US Winter 2023 Outlook: Snow on the Horizon or Warm Days Ahead?
La Niña, the fierce sister to the wet and wild El Niño, will be making her appearance for the third year straight in 2022. What does this mean for you? Ultimately, La Niña’s effects will depend mainly on where you live. Many parts of the country will see heavy rain or snow in the winter of 2022/2023, while other regions will experience warmer, drier winters than before.
Take a look at the 2023 winter forecast to find out what this weather phenomenon has in store for you.
2023 Winter Forecast: The Basics
According to the National Oceanic and Atmospheric Administration’s weather supercomputers, La Niña will cause a clear split between northern and southern sections of the country, with little happy medium between the two. As a result, many citizens will experience the coldest winter in years, while others might sail through, feeling as if fall never ended.
Temperatures across the U.S. will vary significantly. Western Maine, the Eastern Great Lakes, and much of the Central regions of the U.S. have an equal chance of fluctuating temperatures. Below, you’ll find a breakdown of the 2023 winter forecast for regions most likely to encounter deviations from the average.
Warmer Than Average
Many areas of the country should prepare for warmer-than-average temperatures. Specifically, there is a 40 to 50 percent chance that temperatures will rise above average for Alaska’s west coast, the Southern Plains, the Gulf and southern Atlantic coasts, and large swaths of the Southwest.
Similarly, the Eastern Seaboard, Atlantic Corridor, and portions of western Alaska have a 33 to 40 percent chance of seeing higher-than-average winter temperatures. This means things such as seasonal plants and insects might stick around longer than in years past.
Colder Than Average
The Alaska panhandle, Great Lakes region, Pacific Northwest, Upper Midwest, and Intermountain Range will find their 2023 winter chillier than average. In these regions, there is a 33 to 80 percent chance of temperatures that fall below the annual average.
If you’re in any of the regions mentioned above, you should begin preparing for 2023’s winter in the fall (however, this should apply every year). Although there’s no guarantee you’ll see temperatures dip to dangerous levels, you should have a working generator and emergency plan in case your region is struck by extreme cold.
Perhaps more concerning than the cold is the potential for increased precipitation across the country. While some areas, including the Northeastern coast, Upper Midwest, and Central U.S., have an equal chance of deviating from the average, here are a few areas you can confidently expect to fluctuate.
Wetter Than Average
Citizens along the Canadian border and in New England, the lower Great Lakes, Western Alaska, and Pacific Northwest should anticipate a wetter-than-average winter in 2023. The severe temperature drops in these regions will bring increased snow and ice, so prepare your snow thrower and schedule snow and ice removal services.
In addition, Hawaii has a 70 to 80 percent chance of seeing a rainy winter for the record books. This increase will cause the rainy season to expand far into the winter. While you should still see sunny days in the South Pacific, they might be surrounded by more rain than usual.

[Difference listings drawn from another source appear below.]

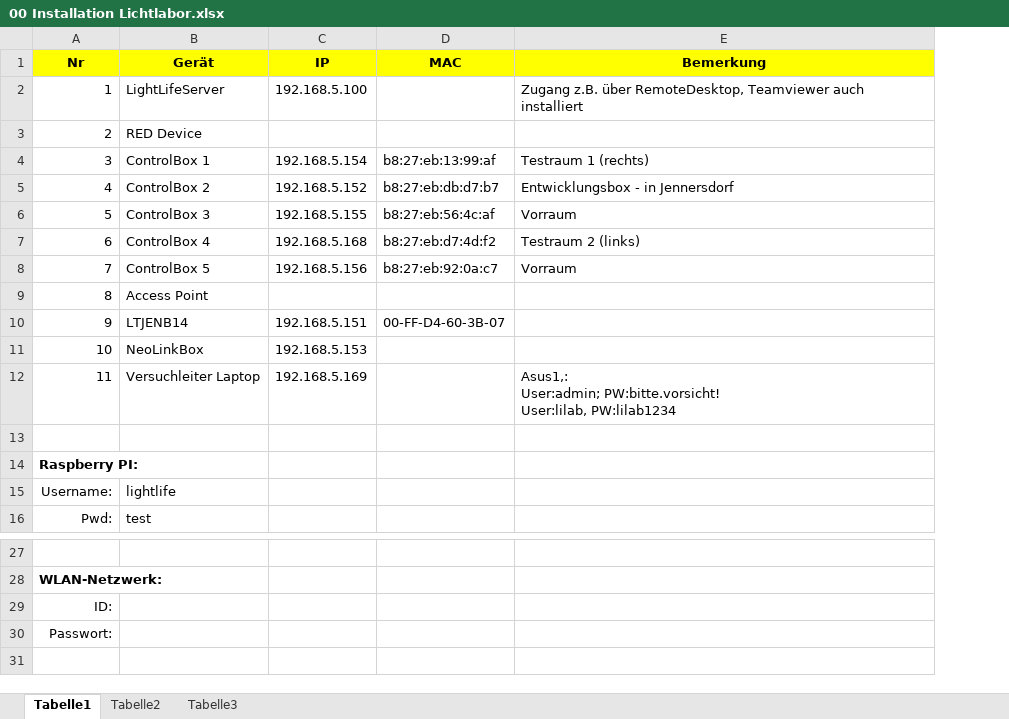
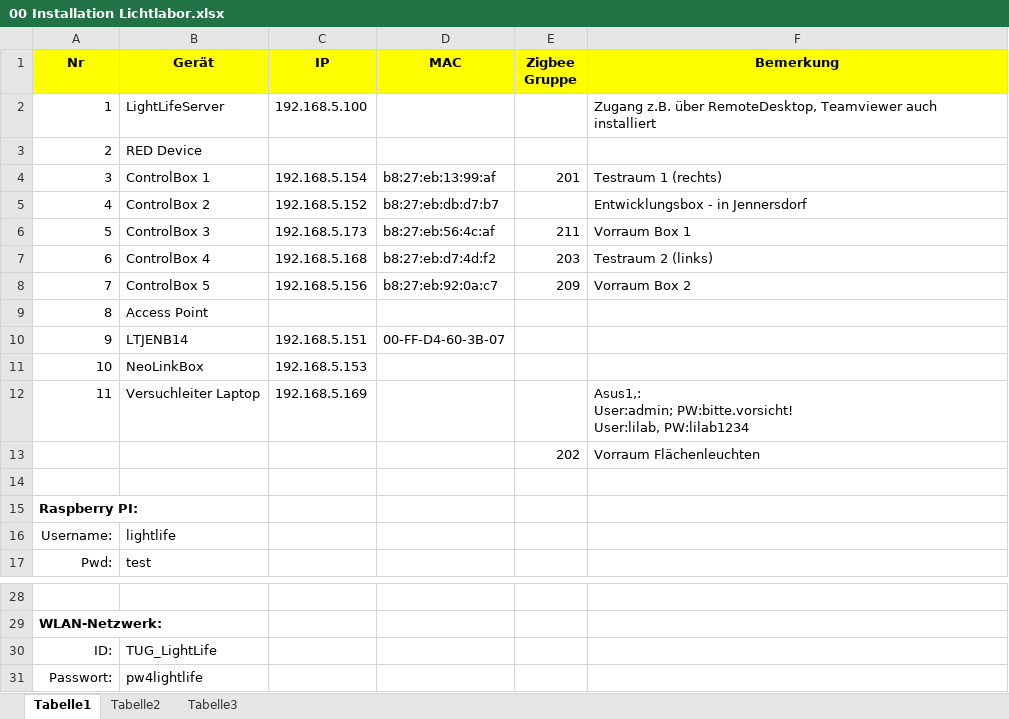
Before and after one commit to friedrichwagner/LightLifeBox, an Excel workbook: __Doku/00 Installation Lichtlabor.xlsx, sheet Tabelle1, drawn as a sheet; only a part is shown, gaps mark what is left out; values as stored, in another font and other column widths than the file's, no borders; addresses are those after the commit; the diff names each change by its address in the sheet, - before the commit and + after, or states it on an @@ line.

```diff
--- a/__Doku/00 Installation Lichtlabor.xlsx (sheet Tabelle1)
+++ b/__Doku/00 Installation Lichtlabor.xlsx (sheet Tabelle1)
+column E (Zigbee Gruppe), rows 4-8: 201 |  | 211 | 203 | 209
-C6 (IP): 192.168.5.155
+C6 (IP): 192.168.5.173
-F6 (Bemerkung): Vorraum
+F6 (Bemerkung): Vorraum Box 1
-F8 (Bemerkung): Vorraum
+F8 (Bemerkung): Vorraum Box 2
+row 13:  |  |  |  | 202 | Vorraum Flächenleuchten
-B30 (Gerät): (empty)
+B30 (Gerät): TUG_LightLife
-B31 (Gerät): (empty)
+B31 (Gerät): pw4lightlife
```
Also changed, not shown: 26 other files.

Drier Than Average
The 2023 winter forecast indicates below-average precipitation for most of the southern U.S. As a result, dry conditions will affect the Gulf Coast, the Southern Plains, the Southeast, and the Southern half of California. While citizens in these areas might not have to worry about frequent rain or snowstorms, you should prepare for potential drought conditions in some areas.
Unfortunately, according to NOAA, drought risks are high in many parts of the country for 2023’s winter months. Large sections of the Great Basin, Great Plains, Midwest, and West Coast will face worsening drought conditions throughout the season.
In addition, drought conditions continue to develop in areas of the Southeast and much of the Gulf Coast. The only sections of the country currently not at risk are the Northeast and Pacific Northwest. Be sure to look into ways to prepare for drought in your region.
Final Thoughts: 2022 and 2023 Winter Forecast
The 2023 winter forecast highlights a stark split between the northern and southern halves of the U.S. Citizens should take heed of expected temperature and precipitation fluctuations and prepare their property accordingly. To ensure your property is ready for the winter months ahead, contact us to find out how we can help.